54-year-old Houston-area contractor accused of taking thousands from customers, doing little to no work
HOUSTON - In Texas, anyone can grab a hammer and a ladder and call themselves a contractor. There's no license required and no regulation.
"I lost $103,000," said Lorena Reyes.

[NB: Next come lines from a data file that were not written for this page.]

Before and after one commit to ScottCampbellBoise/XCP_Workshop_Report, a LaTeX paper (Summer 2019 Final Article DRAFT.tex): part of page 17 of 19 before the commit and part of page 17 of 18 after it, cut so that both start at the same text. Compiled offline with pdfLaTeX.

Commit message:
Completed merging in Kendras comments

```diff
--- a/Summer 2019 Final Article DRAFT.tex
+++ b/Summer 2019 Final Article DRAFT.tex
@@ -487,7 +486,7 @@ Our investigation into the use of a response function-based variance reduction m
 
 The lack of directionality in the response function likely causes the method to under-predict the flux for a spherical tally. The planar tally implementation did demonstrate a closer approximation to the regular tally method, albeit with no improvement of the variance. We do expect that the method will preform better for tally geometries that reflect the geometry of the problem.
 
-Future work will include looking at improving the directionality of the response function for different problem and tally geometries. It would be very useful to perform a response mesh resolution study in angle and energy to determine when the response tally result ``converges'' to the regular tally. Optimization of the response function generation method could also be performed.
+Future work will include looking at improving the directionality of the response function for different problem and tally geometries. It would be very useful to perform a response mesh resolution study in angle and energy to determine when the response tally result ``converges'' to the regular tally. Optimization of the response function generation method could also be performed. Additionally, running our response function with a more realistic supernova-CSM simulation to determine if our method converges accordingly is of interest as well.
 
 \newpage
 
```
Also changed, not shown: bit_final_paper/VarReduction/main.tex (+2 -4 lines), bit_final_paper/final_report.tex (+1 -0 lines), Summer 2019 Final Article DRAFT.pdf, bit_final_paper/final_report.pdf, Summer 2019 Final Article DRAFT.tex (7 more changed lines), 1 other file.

That's not all Reyes says she lost.
SUGGESTED: 'WHERE'S MIKE MORATH?' 'WHERE'S YOUR BOSS AT?' Community members continue sharing their disdain for TEA takeover of Houston ISD
"He left me without my family," she said. "My father has stopped talking to me for years."

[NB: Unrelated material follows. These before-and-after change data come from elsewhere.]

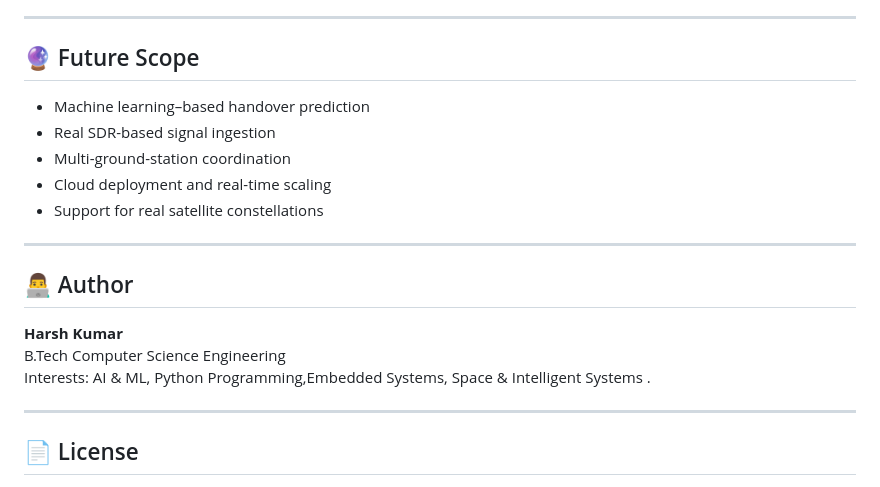
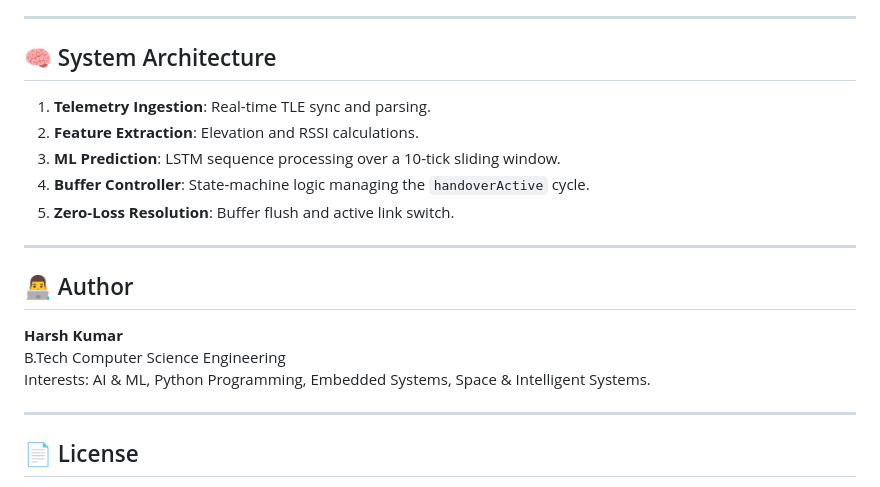
Before and after one commit to harshkabir007/syncorbit, a Markdown page: SyncOrbit_2.0/README.md, the part around one of its changes. Drawn GitHub-style.

```diff
--- a/SyncOrbit_2.0/README.md
+++ b/SyncOrbit_2.0/README.md
@@ -93,13 +72,13 @@ Monitoring & Visualization
 
 ---
 
-## 🔮 Future Scope
+## 🧠 System Architecture
 
-- Machine learning–based handover prediction
-- Real SDR-based signal ingestion
-- Multi-ground-station coordination
-- Cloud deployment and real-time scaling
-- Support for real satellite constellations
+1. **Telemetry Ingestion**: Real-time TLE sync and parsing.
+2. **Feature Extraction**: Elevation and RSSI calculations.
+3. **ML Prediction**: LSTM sequence processing over a 10-tick sliding window.
+4. **Buffer Controller**: State-machine logic managing the `handoverActive` cycle.
+5. **Zero-Loss Resolution**: Buffer flush and active link switch.
 
 ---
 
@@ -107,7 +86,7 @@ Monitoring & Visualization
 
 **Harsh Kumar**
 B.Tech Computer Science Engineering
-Interests: AI & ML, Python Programming,Embedded Systems, Space & Intelligent Systems  .
+Interests: AI & ML, Python Programming, Embedded Systems, Space & Intelligent Systems.
 
 ---
 
```
Also changed, not shown: other parts of SyncOrbit_2.0/README.md (+44 -65 lines).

After hiring 54-year-old Salim Zantout to do foundation work, Reyes says the pair started dating.
From February through July 2018, she says she gave him $103,000 to build two townhouses on some property near downtown.

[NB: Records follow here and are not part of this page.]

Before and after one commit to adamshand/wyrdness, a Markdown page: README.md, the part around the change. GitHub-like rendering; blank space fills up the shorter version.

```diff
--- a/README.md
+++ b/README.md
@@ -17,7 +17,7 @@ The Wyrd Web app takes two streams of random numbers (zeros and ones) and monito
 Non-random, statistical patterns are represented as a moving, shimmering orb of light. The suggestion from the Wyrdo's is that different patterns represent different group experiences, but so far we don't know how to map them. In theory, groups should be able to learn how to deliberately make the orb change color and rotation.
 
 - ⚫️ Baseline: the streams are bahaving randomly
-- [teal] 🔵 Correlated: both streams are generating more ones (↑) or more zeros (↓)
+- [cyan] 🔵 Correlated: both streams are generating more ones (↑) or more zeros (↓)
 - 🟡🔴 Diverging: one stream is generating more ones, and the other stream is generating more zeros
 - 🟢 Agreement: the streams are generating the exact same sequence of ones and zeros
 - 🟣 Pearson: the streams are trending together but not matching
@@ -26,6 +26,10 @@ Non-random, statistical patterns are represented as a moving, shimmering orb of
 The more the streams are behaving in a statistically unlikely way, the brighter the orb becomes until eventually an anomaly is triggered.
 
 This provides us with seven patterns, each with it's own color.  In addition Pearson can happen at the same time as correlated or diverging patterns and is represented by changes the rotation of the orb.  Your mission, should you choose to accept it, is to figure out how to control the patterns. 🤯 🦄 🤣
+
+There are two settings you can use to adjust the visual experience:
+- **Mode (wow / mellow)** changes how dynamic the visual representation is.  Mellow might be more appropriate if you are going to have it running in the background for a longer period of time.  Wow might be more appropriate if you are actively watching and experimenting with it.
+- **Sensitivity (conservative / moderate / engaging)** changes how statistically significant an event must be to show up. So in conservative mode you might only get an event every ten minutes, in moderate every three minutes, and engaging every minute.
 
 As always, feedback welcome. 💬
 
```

"When the investigating officer went to the job site, there was zero construction," said Valerie Turner, Chief Prosecutor of the Harris County DA Consumer Fraud Section. "When I interviewed the defendant, he said he actually cleared the land, which is the first step but a far cry from $103,000."
"I had given him all that money and I felt oh my God what have I done, I hired a private detective," Reyes said.
SUGGESTED: Activists demand Harris County judge reinstate higher bond for teen who allegedly left woman paralyzed
She says she discovered Zantout was married and the target of civil suits.
"Everytime I was with him in his truck, there were people calling, when are you coming, you haven't finished the job yet," said Reyes. "He was like oh my God, all these people do is just cry and cry and cry."
In addition to Reyes, the DA's office has filed aggregate theft charges against Zantout in another case.
"That complainant paid over $7,000, which is the total amount of the contract for the defendant to do foundation work at his home," said Turner. "The defendant did about 15% of the work, but never came back."
Reyes says she's found other victims through a Facebook page she created called, ‘Victims of Salim Zantout.’
"I lost everything, but I didn't lose myself," she said.
In a response, Zantout's attorney told us he's cooperated with the investigation and voluntarily turned himself into the court to face the 2018 charges.